*Supplied entries:*
▼

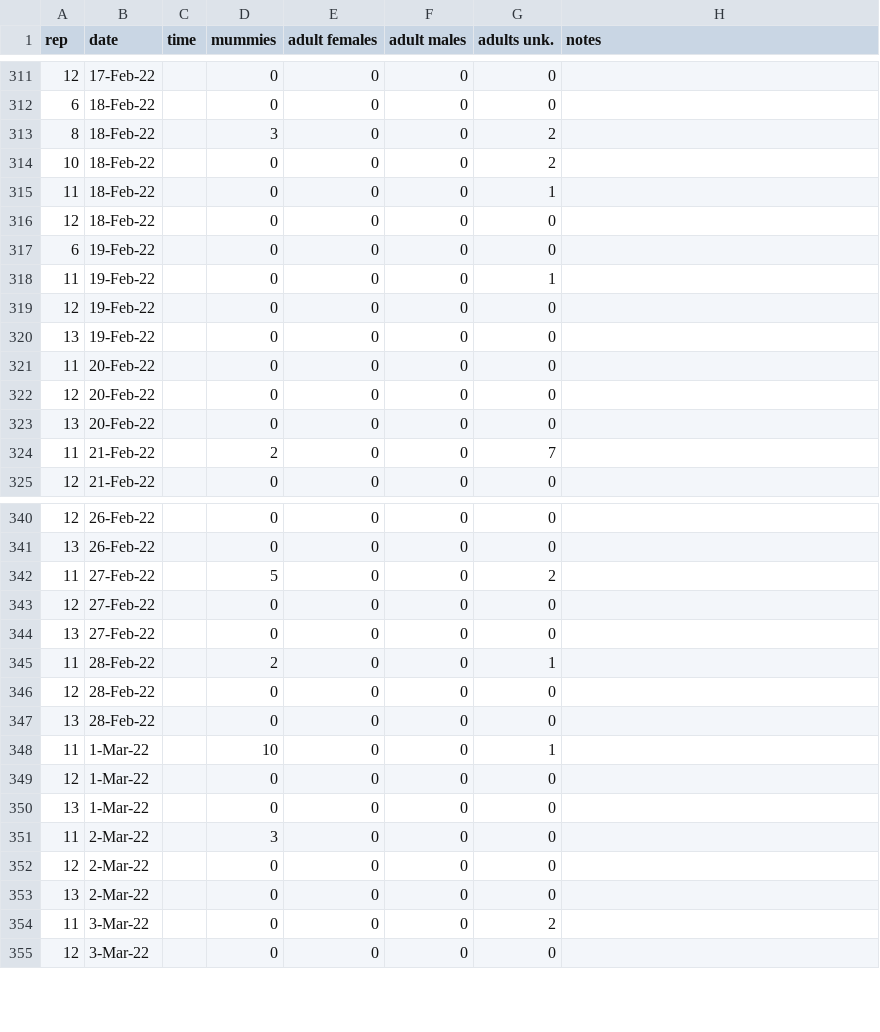
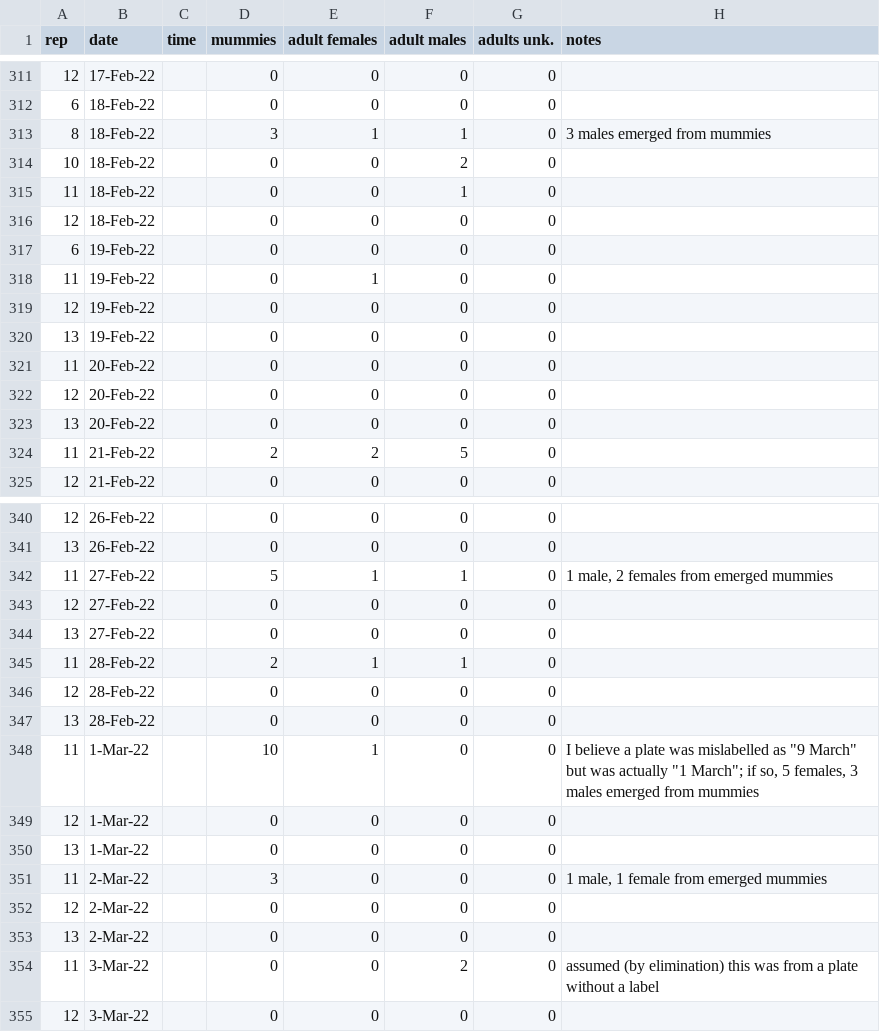
Before and after one commit to lucasnell/gameofclones-data, a CSV file: data/experiments-pesky_wasps.csv, drawn as a sheet; only a part is shown, gaps mark what is left out; the diff covers the shown part only.

```diff
--- a/data/experiments-pesky_wasps.csv
+++ b/data/experiments-pesky_wasps.csv
@@ -312,8 +312,8 @@ rep,date,time,mummies,adult females,adult males,adults unk.,notes
 6,18-Feb-22,,0,0,0,0,
-8,18-Feb-22,,3,0,0,2,
-10,18-Feb-22,,0,0,0,2,
-11,18-Feb-22,,0,0,0,1,
+8,18-Feb-22,,3,1,1,0,3 males emerged from mummies
+10,18-Feb-22,,0,0,2,0,
+11,18-Feb-22,,0,0,1,0,
 12,18-Feb-22,,0,0,0,0,
 6,19-Feb-22,,0,0,0,0,
-11,19-Feb-22,,0,0,0,1,
+11,19-Feb-22,,0,1,0,0,
 12,19-Feb-22,,0,0,0,0,
@@ -323,3 +323,3 @@ rep,date,time,mummies,adult females,adult males,adults unk.,notes
 13,20-Feb-22,,0,0,0,0,
-11,21-Feb-22,,2,0,0,7,
+11,21-Feb-22,,2,2,5,0,
 12,21-Feb-22,,0,0,0,0,
@@ -341,15 +341,15 @@ rep,date,time,mummies,adult females,adult males,adults unk.,notes
 13,26-Feb-22,,0,0,0,0,
-11,27-Feb-22,,5,0,0,2,
+11,27-Feb-22,,5,1,1,0,"1 male, 2 females from emerged mummies"
 12,27-Feb-22,,0,0,0,0,
 13,27-Feb-22,,0,0,0,0,
-11,28-Feb-22,,2,0,0,1,
+11,28-Feb-22,,2,1,1,0,
 12,28-Feb-22,,0,0,0,0,
 13,28-Feb-22,,0,0,0,0,
-11,1-Mar-22,,10,0,0,1,
+11,1-Mar-22,,10,1,0,0,"I believe a plate was mislabelled as ""9 March"" but was actually ""1 March""; if so, 5 females, 3 males emerged from mummies"
 12,1-Mar-22,,0,0,0,0,
 13,1-Mar-22,,0,0,0,0,
-11,2-Mar-22,,3,0,0,0,
+11,2-Mar-22,,3,0,0,0,"1 male, 1 female from emerged mummies"
 12,2-Mar-22,,0,0,0,0,
 13,2-Mar-22,,0,0,0,0,
-11,3-Mar-22,,0,0,0,2,
+11,3-Mar-22,,0,0,2,0,assumed (by elimination) this was from a plate without a label
 12,3-Mar-22,,0,0,0,0,
```
Also changed, not shown: 128 edited cells elsewhere in this file.
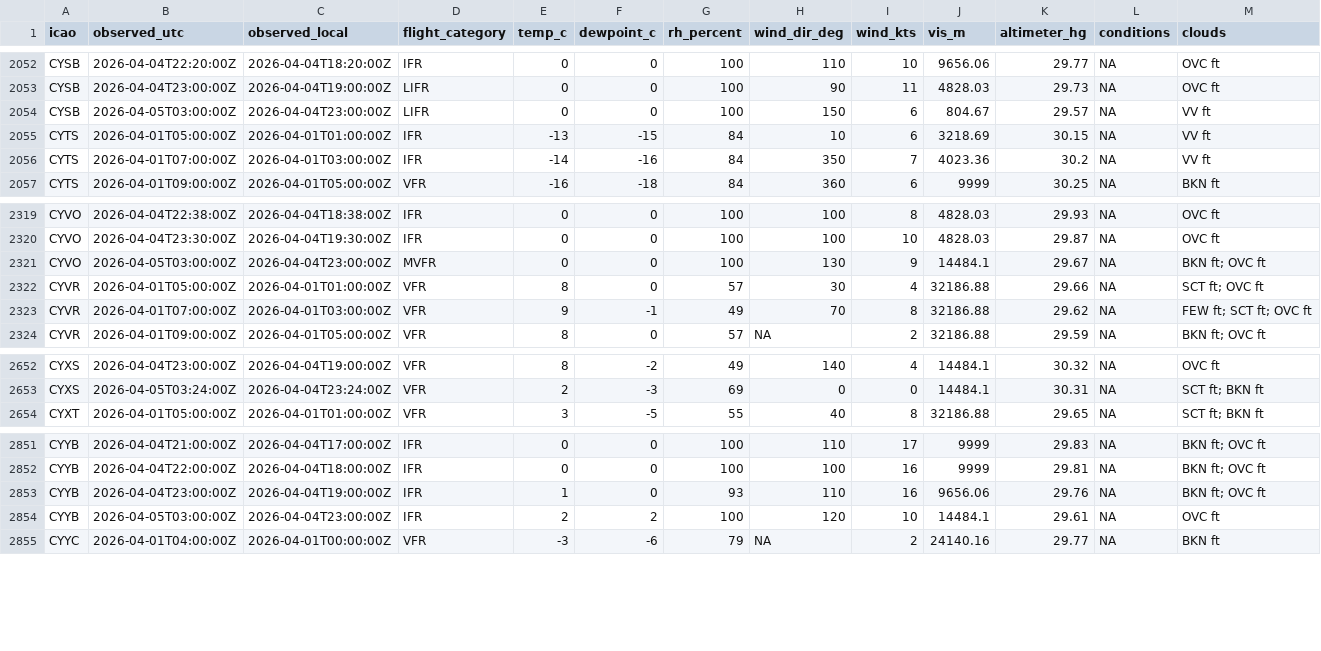
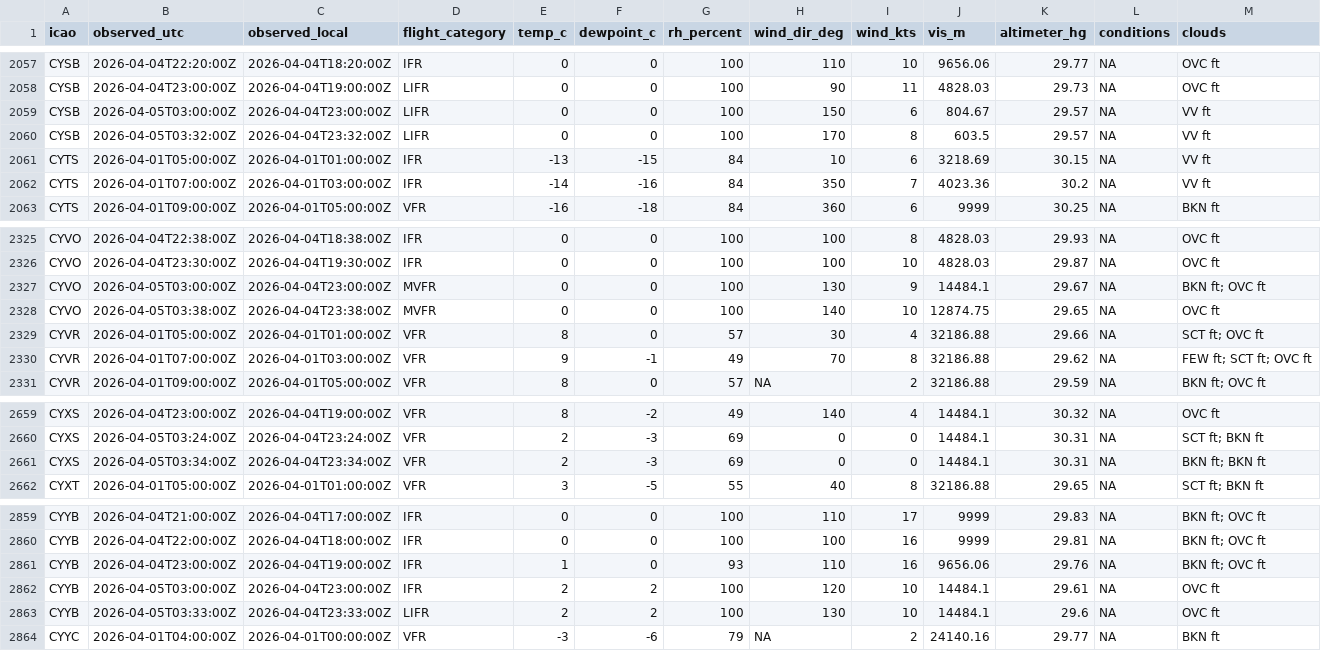
Before and after one commit to NoahCornish/Canada-Flight-Conditions-Research-Project, a CSV file: clean_metars_04_2026.csv, drawn as a sheet; only a part is shown, gaps mark what is left out; rows hold the shown columns only; the diff covers the shown part only; the diff names each change by its address in the sheet, - before the commit and + after, or states it on an @@ line.

```diff
--- a/clean_metars_04_2026.csv
+++ b/clean_metars_04_2026.csv
+row 2060: CYSB | 2026-04-05T03:32:00Z | 2026-04-04T23:32:00Z | LIFR | 0 | 0 | 100 | 170 | 8 | 603.5 | 29.57 | NA | VV ft
+row 2328: CYVO | 2026-04-05T03:38:00Z | 2026-04-04T23:38:00Z | MVFR | 0 | 0 | 100 | 140 | 10 | 12874.75 | 29.65 | NA | OVC ft
+row 2661: CYXS | 2026-04-05T03:34:00Z | 2026-04-04T23:34:00Z | VFR | 2 | -3 | 69 | 0 | 0 | 14484.1 | 30.31 | NA | BKN ft; BKN ft
+row 2863: CYYB | 2026-04-05T03:33:00Z | 2026-04-04T23:33:00Z | LIFR | 2 | 2 | 100 | 130 | 10 | 14484.1 | 29.6 | NA | OVC ft
```
Also changed, not shown: 5 added rows elsewhere in this file, 3 other files.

▲

*What to do:*
Check every line of the data above for the string "rows", and copy those that have it.

*Output of the task:*
Before and after one commit to NoahCornish/Canada-Flight-Conditions-Research-Project, a CSV file: clean_metars_04_2026.csv, drawn as a sheet; only a part is shown, gaps mark what is left out; rows hold the shown columns only; the diff covers the shown part only; the diff names each change by its address in the sheet, - before the commit and + after, or states it on an @@ line.
Also changed, not shown: 5 added rows elsewhere in this file, 3 other files.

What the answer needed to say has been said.